Too little of the same
The exhibition therefore offers a clear and accessible portrait of the architect, yet it’s unfortunate that an important aspect of his sizeable body of work remains unexamined. For just like Le Corbusier, Braem was always active artistically. He wrote, sculpted, painted and gave lectures. Close to the exhibition entrance are four sketchbooks, presented somewhat modestly beneath a plastic cover. Yet it is precisely in these colourful outlines that the bubbling impulses and seeds of Braems oeuvre disclose themselves. The alternative — digitising these pages or blowing up some of them to poster size — could have lent more substance to the exhibition. All the more so since Braem and his wife made many tours that inspired his view of life thoroughly and that he captured delicately in countless pen drawings. He was moved to tears by the massive Egyptian and Mexican structures, while he plainly dismissed Roman architecture as ‘humbug’. It is regretful, therefore, that scant attention is paid to his hard but often hilarious texts — he called Flanders ‘a zone of repulsive ugliness’ — and that his painted and sculpted experiments are even completely overlooked.
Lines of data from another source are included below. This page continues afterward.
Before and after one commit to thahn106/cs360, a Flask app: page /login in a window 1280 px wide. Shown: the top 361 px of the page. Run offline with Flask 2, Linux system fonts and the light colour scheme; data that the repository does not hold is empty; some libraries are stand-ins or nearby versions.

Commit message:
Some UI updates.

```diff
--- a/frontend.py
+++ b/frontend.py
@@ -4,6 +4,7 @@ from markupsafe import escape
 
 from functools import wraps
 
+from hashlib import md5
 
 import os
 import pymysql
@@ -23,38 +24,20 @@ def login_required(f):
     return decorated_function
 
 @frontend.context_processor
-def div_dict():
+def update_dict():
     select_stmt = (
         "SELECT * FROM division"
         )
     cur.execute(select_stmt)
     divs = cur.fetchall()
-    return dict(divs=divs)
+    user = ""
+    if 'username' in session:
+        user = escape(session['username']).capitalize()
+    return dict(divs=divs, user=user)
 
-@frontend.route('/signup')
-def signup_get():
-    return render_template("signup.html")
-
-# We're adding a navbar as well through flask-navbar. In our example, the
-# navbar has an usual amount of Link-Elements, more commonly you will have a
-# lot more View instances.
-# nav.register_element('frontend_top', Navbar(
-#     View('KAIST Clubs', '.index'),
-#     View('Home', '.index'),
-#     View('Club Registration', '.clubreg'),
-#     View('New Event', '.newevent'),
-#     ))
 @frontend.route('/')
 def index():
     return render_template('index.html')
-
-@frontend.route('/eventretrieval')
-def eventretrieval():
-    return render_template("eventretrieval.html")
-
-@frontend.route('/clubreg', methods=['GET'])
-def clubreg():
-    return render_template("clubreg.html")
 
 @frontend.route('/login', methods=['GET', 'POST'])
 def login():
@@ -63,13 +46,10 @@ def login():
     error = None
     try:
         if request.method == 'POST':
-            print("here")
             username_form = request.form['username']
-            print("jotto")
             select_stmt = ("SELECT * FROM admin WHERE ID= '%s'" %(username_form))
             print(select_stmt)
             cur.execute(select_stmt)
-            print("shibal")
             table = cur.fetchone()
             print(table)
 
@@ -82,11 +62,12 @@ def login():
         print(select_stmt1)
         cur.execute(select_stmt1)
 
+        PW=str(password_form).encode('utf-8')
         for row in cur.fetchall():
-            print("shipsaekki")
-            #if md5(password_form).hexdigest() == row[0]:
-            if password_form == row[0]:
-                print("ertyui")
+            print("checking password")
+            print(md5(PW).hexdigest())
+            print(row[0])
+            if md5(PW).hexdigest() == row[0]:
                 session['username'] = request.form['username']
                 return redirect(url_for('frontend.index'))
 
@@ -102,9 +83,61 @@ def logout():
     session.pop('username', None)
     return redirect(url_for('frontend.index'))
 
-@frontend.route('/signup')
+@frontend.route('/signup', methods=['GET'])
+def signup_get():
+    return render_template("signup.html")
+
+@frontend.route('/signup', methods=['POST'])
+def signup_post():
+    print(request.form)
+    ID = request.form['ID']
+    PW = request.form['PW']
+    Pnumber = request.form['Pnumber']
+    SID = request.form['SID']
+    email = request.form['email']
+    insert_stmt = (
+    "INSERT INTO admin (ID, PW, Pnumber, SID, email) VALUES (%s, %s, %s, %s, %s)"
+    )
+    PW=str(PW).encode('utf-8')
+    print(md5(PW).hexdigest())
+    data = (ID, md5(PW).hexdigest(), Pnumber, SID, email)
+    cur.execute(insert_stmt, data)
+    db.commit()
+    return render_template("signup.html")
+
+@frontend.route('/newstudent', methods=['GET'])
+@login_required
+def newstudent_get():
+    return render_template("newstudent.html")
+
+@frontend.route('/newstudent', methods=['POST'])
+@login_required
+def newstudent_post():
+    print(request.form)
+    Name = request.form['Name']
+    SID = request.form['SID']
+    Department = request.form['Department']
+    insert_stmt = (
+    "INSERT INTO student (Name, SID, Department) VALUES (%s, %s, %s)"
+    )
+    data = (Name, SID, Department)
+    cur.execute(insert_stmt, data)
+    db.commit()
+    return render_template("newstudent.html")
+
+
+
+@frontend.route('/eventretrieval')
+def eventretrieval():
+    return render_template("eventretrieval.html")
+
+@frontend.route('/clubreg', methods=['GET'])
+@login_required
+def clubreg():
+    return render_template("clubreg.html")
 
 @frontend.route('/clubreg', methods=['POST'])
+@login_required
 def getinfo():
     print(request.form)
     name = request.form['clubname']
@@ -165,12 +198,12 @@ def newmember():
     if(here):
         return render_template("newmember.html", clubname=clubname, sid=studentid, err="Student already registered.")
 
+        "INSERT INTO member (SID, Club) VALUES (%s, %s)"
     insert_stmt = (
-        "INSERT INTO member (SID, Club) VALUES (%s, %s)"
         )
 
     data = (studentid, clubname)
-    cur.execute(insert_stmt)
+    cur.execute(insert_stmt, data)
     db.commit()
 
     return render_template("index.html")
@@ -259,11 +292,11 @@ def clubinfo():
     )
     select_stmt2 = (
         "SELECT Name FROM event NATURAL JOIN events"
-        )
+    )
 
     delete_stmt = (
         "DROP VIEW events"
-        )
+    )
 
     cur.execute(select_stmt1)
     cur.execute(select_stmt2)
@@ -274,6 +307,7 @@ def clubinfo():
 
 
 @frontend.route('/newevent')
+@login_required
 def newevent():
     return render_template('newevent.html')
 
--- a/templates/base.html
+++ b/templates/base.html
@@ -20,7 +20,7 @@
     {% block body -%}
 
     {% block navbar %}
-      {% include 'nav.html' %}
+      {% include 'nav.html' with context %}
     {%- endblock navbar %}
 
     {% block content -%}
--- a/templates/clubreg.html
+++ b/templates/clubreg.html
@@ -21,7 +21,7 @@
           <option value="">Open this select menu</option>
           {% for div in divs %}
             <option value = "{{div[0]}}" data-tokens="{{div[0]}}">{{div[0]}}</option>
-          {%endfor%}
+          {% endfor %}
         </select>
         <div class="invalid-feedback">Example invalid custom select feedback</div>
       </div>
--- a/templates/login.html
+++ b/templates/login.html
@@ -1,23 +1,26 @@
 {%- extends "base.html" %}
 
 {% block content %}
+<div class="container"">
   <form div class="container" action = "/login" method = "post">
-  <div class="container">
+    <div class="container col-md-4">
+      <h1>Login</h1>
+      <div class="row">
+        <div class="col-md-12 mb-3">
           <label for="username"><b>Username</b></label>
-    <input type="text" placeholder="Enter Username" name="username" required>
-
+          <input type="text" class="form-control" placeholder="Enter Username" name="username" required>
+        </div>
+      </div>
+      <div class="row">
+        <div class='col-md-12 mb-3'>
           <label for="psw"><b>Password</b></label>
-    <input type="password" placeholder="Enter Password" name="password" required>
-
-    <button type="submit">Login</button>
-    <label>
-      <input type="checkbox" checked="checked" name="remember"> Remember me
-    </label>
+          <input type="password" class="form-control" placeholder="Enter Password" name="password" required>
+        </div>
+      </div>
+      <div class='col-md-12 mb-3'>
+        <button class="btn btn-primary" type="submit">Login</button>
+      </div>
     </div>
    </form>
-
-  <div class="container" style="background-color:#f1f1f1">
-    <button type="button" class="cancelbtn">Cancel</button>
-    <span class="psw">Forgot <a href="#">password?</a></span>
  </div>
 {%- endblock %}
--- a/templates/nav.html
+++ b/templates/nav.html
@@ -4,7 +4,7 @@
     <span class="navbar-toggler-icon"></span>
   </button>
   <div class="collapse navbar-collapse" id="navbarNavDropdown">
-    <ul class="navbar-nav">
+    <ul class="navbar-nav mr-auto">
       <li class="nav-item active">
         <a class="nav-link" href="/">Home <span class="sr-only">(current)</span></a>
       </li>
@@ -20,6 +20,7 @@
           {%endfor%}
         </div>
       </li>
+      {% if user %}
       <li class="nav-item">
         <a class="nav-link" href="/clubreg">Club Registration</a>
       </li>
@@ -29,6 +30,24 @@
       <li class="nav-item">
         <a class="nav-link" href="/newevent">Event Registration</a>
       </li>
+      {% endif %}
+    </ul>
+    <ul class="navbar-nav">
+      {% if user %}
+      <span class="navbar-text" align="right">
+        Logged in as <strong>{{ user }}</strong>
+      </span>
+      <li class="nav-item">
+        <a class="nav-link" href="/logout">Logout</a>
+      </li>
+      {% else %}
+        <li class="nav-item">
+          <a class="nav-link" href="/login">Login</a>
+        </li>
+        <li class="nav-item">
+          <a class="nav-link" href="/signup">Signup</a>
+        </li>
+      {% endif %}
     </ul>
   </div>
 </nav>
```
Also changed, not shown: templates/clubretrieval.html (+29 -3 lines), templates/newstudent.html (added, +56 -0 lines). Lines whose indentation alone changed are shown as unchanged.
A regrettable omission that is perhaps not the fault of the exhibition makers but rather of the limited size of the new gallery; Insufficient floor space seems to have restrained a more ambitious overview befitting a centenary tribute. Rather bizarre, because it is precisely here that the renewed Kunstcampus (= ‘Art Campus’) wants to stand out in a contemporary manner by using the whole building as a display window. The big circulation hall may well be the perfect place to show paintings, enlarged quotes or a few sculptures, yet all the visitor encounters here is a patchwork of photographs without too little explanation to help the reader.
Even so, by no means can one call ‘Renaat Braem 1910-2010’ a failed exhibition. There is simply too much quality material on show, and the audio and video fragments offer adequate critical comments on Braem’s radical views. When Braem was eleven years old he devised a code language to conduct secret conversations with his playmates. Through powerful drawings and compelling imagery of his built works, this exhibition shows that he did the same thing all over again as a mature designer. With ever increasing subtlety Renaat Braem crafted a highly personal idiom that centred on mankind and remains highly imaginative and comprehensible to this day. As a visitor one can't but depart in cheerful spirits back into the reality of Belgium, which is - if not the ugliest - gradually becoming the haziest country in the world.